Types of Business Models

Below are just a few of the more popular types of business models adopted by companies around the world, from Amazon to Zoho.

 

Manufacturer

Manufacturers take some raw input and turn it into a finished product. They then sell to a middleman who will distribute for them, or directly to the end customer.

Examples: Tesla, 3M, Cisco

 

Distributor

Distributors take a finished product from a manufacturer then resell it to another company or directly to the customer.

Examples: Apple Authorized resellers, auto dealerships

 

Retail

Retailers take finished products from a manufacturer or distributor and sell it directly to the public.

Examples: Target, Best Buy, Walmart

 

Freemium

If you’ve ever downloaded an app or used a service online, you’ve likely dealt with a freemium model. Freemium is the offering of certain services or features for free while charging additional for premium features. Typically the free (often referred to as Basic) service has other limitations, such as ads or finite storage. Freemium has become so popular in the modern internet era because of its ability to help companies scale quickly.

Examples: YouTube, Dropbox, Evernote

 

Subscriptions

Subscription models allow companies to charge customers for their services (such as a streaming platform) or products (such as a subscription box). This model is best suited for companies that have high customer acquisition costs, as subscriptions can secure a more reliable and continuous revenue stream.

Examples: Netflix, Dollar Shave Club, HelloFresh

 

eCommerce

eCommerce companies typically refer to any business that conducts online transactions. These typically involve online marketplaces, which sell a variety of products or services through a single platform.

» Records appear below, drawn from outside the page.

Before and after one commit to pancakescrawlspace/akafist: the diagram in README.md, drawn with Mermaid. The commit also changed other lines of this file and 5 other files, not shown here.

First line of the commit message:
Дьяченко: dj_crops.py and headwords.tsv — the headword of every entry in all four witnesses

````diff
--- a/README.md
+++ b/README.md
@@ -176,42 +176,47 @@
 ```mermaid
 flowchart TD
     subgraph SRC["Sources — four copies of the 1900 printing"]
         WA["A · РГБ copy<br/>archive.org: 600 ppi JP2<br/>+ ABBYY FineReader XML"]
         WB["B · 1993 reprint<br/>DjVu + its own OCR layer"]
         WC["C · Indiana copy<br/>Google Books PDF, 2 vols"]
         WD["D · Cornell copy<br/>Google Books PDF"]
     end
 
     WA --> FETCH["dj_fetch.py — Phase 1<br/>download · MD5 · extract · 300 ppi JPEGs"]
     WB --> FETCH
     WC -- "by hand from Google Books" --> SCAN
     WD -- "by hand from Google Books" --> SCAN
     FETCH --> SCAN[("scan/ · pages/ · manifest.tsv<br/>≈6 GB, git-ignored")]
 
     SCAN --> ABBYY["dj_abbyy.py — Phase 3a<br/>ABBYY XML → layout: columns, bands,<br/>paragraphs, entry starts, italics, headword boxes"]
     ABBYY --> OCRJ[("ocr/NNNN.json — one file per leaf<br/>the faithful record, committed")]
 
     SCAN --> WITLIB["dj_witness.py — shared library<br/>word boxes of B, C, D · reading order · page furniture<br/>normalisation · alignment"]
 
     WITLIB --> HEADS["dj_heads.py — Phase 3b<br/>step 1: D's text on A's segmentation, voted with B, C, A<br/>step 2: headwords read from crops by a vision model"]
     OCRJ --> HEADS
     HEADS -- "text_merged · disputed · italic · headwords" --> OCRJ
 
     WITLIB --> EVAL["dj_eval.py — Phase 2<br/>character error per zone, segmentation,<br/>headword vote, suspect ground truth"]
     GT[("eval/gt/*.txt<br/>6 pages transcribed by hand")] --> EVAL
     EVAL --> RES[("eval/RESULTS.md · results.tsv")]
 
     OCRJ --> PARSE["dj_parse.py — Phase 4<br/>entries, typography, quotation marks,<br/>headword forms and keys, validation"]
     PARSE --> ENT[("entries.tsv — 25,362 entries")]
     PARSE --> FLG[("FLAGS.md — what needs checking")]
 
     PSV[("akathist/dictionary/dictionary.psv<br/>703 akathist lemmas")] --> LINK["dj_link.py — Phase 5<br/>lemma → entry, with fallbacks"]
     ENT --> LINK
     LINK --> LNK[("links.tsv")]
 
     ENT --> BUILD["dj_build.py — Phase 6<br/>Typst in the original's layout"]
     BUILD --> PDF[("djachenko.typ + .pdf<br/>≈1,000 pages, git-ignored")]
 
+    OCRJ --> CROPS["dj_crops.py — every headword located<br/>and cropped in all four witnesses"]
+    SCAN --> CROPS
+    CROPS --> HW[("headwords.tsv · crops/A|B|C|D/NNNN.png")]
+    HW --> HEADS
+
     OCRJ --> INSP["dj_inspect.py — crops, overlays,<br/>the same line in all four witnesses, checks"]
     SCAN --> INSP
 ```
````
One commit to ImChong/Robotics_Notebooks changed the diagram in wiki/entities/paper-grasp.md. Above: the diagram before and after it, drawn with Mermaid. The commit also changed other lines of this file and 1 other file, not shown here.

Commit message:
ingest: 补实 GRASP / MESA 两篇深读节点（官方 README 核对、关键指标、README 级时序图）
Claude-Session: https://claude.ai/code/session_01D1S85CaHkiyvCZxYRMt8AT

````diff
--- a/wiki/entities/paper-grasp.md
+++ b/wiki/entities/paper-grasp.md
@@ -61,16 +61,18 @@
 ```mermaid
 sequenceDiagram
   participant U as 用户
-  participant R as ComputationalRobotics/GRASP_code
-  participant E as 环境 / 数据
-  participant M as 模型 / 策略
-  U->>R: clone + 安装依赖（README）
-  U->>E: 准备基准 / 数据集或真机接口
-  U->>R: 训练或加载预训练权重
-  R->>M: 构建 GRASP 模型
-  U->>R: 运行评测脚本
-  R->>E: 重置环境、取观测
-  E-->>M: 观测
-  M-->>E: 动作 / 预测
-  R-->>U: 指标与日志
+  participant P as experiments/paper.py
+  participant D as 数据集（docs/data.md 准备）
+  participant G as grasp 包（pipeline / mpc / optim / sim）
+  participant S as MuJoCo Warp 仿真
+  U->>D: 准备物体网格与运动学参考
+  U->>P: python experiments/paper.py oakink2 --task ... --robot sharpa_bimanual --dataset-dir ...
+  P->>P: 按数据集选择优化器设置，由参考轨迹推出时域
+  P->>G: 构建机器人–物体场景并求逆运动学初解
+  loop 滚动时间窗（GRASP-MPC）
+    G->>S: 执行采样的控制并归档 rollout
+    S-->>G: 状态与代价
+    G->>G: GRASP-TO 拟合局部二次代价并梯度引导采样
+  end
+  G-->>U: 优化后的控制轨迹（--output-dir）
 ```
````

Examples: Amazon, eBay

 

Marketing/Advertising

Companies always need to drum up hype and desire for their latest offering, which is where advertising agencies and marketing firms come in. Advertising agencies are strictly concerned with promoting and selling products, through print or digital. Marketing firms, on the other hand, provide other services related to the market of a product, such as customer service, service management, or market research.

Examples: Ogilvy, BBDO, Google

 

Types of Business Plans

Now let’s take a look at the various types of business plans commonly used today.

 

Startup Business Plan

Startups and other entrepreneurial ventures need to demonstrate value to potential investors and clients. Startup business plans can be helpful documents that illustrate the importance and long-term profitability of the founder’s pitch. These plans may involve product or service descriptions, market analyses, and financial projections. Today it’s not uncommon for businesses to condense these plans into a single page for readability and clarity.

 

Internal Business Plan

In some companies, the organizational structure is so vast that communicating any major initiative can be easily lost in translation. Internal business plans can help different sectors or departments of an organization better understand the scope of a project proposal. These plans would include the various goals and objectives, financial considerations (particularly the ROI), market analysis, and other relevant information.

 

Growth Business Plan

While growth is not on every company’s priority list, it can still be a requirement for continued success. As a result, companies that are seeking to grow in a particular field or industry should come prepared with their own plan. Most of these will involve research to support their theories, and the financial information to assure a steady ROI.

 

Operations Business Plan

Company operations can be a funhouse of varying initiatives and ideas. Operations business plans can assist managers in measuring progress and directing actions towards their more important business goals. They can also help to update certain processes.

Understanding the difference between a business plan and a business model at first appears trivial. But within context, it can help new startups more clearly articulate their strategy for success. It can empower more mature businesses with more direct communication across its disparate parts. The one value shared by both concepts: a company with quick, clear, and direct communication can become far more productive.